As it would turn out, there is in fact a solution to this. The socat tool is designed to be a command line tool for interacting with sockets. You can send an arbitrary packet by combining some commands line tools together

echo -ne 'bob' | sudo socat - ip4-sendto:

This particular example sends an IPv4 packet to a destination IP of with protocol number 4. The packet contents is the string 'bob' which as you might guess does not conform to any actual protocol standards. You can actually see this with tcpdump running on your local computer

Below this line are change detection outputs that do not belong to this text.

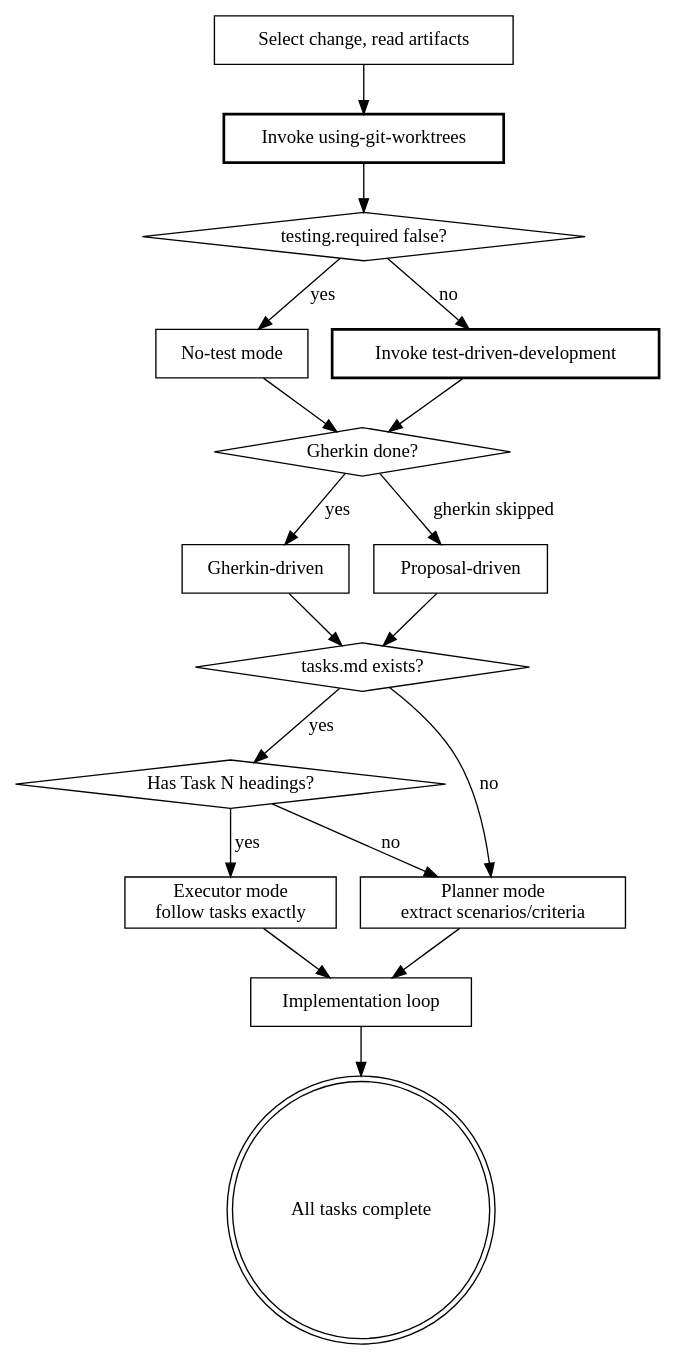
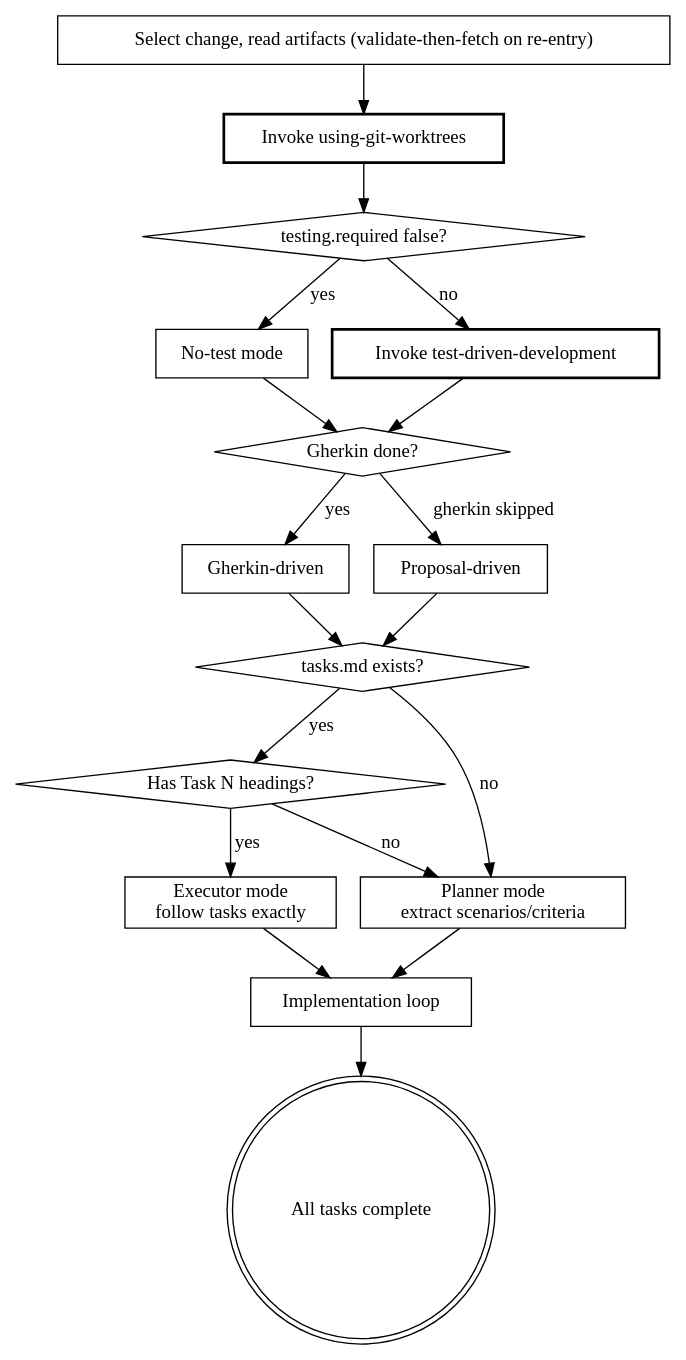
Before and after one commit to kirkchen/beat: the diagram in skills/apply/SKILL.md, drawn with Graphviz. The commit also changed other lines of this file, not shown here.

````diff
--- a/skills/apply/SKILL.md
+++ b/skills/apply/SKILL.md
@@ -88,36 +94,36 @@
 ```dot
 digraph apply {
-    "Select change, read artifacts" [shape=box];
+    "Select change, read artifacts (validate-then-fetch on re-entry)" [shape=box];
     "Invoke using-git-worktrees" [shape=box, style=bold];
     "testing.required false?" [shape=diamond];
     "No-test mode" [shape=box];
     "Invoke test-driven-development" [shape=box, style=bold];
     "Gherkin done?" [shape=diamond];
     "Gherkin-driven" [shape=box];
     "Proposal-driven" [shape=box];
     "tasks.md exists?" [shape=diamond];
     "Has Task N headings?" [shape=diamond];
     "Executor mode\nfollow tasks exactly" [shape=box];
     "Planner mode\nextract scenarios/criteria" [shape=box];
     "Implementation loop" [shape=box];
     "All tasks complete" [shape=doublecircle];
 
-    "Select change, read artifacts" -> "Invoke using-git-worktrees";
+    "Select change, read artifacts (validate-then-fetch on re-entry)" -> "Invoke using-git-worktrees";
     "Invoke using-git-worktrees" -> "testing.required false?";
     "testing.required false?" -> "No-test mode" [label="yes"];
     "testing.required false?" -> "Invoke test-driven-development" [label="no"];
     "No-test mode" -> "Gherkin done?";
     "Invoke test-driven-development" -> "Gherkin done?";
     "Gherkin done?" -> "Gherkin-driven" [label="yes"];
     "Gherkin done?" -> "Proposal-driven" [label="gherkin skipped"];
     "Gherkin-driven" -> "tasks.md exists?";
     "Proposal-driven" -> "tasks.md exists?";
     "tasks.md exists?" -> "Has Task N headings?" [label="yes"];
     "tasks.md exists?" -> "Planner mode\nextract scenarios/criteria" [label="no"];
     "Has Task N headings?" -> "Executor mode\nfollow tasks exactly" [label="yes"];
     "Has Task N headings?" -> "Planner mode\nextract scenarios/criteria" [label="no"];
     "Executor mode\nfollow tasks exactly" -> "Implementation loop";
     "Planner mode\nextract scenarios/criteria" -> "Implementation loop";
     "Implementation loop" -> "All tasks complete";
 }
 ```
````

$ sudo tcpdump -i lo -n -vvvv -s 65535 -X 'ip and not icmp and not tcp and not udp'
tcpdump: listening on lo, link-type EN10MB (Ethernet), snapshot length 65535 bytes
21:33:35.683579 IP (tos 0x0, ttl 64, id 10901, offset 0, flags [DF], proto IPIP (4), length 23) > IP6, wrong link-layer encapsulation (invalid)
    0x0000:  4500 0017 2a95 4000 4004 124c 7f00 0001  E...*.@.@..L....
    0x0010:  7f00 0001 626f 62                        ....bob
1 packet captured
2 packets received by filter
0 packets dropped by kernel

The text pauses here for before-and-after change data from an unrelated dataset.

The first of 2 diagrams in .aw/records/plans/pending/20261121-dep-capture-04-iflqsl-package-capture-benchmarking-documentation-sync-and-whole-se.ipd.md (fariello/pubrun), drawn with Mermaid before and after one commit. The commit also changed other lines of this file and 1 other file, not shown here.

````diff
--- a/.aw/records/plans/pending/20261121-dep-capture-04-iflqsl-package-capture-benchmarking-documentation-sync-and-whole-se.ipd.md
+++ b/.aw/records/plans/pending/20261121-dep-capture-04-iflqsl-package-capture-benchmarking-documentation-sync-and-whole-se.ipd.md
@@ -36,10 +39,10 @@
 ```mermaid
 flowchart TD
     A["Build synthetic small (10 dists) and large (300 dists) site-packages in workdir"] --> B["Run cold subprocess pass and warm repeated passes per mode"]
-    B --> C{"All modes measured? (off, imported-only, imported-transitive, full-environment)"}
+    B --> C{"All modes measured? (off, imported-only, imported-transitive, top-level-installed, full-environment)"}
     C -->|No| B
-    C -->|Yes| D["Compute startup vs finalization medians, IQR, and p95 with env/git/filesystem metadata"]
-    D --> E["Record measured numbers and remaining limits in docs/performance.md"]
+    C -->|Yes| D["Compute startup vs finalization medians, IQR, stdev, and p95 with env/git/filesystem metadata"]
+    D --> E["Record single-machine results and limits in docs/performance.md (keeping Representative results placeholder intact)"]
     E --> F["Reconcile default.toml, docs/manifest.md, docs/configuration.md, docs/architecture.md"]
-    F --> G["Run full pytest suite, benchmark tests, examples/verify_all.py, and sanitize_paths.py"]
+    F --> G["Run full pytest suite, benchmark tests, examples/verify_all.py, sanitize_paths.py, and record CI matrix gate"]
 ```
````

Since in my case I just needed to confirm the firewall behaviors in the presence of different IPv4 protocols, this worked out great. I can send basically any packet that appears to be any of the protocols. If I actually need to send a valid packet I could craft one as well


Of course socat supports more than just IPv4. So you can use this technique to send IPv6 traffic as well.

echo -ne "Hello IPv6" | sudo socat - 'ip6-sendto:[fe80::5054:ff:feb0:d38e%enp7s0]:136'

Since the address is IPv6, it needs to be enclosed in the square brackets []. I'm also using a link local address, which means I use the percent sign % to specify what interface to communicate on. The packet sent looks like this according to tcpdump

03:45:08.016368 IP6 (flowlabel 0xc71b6, hlim 64, next-header unknown (136) payload length: 10) fe80::83eb:45ba:3eda:6a0a > fe80::5054:ff:feb0:d38e:  ip-proto-136 10
    0x0000:  600c 71b6 000a 8840 fe80 0000 0000 0000  `.q....@........
    0x0010:  83eb 45ba 3eda 6a0a fe80 0000 0000 0000  ..E.>.j.........
    0x0020:  5054 00ff feb0 d38e 4865 6c6c 6f20 4950  PT......Hello.IP
    0x0030:  7636                                     v6

Copyright Eric Urban 2024, or the respective entity where indicated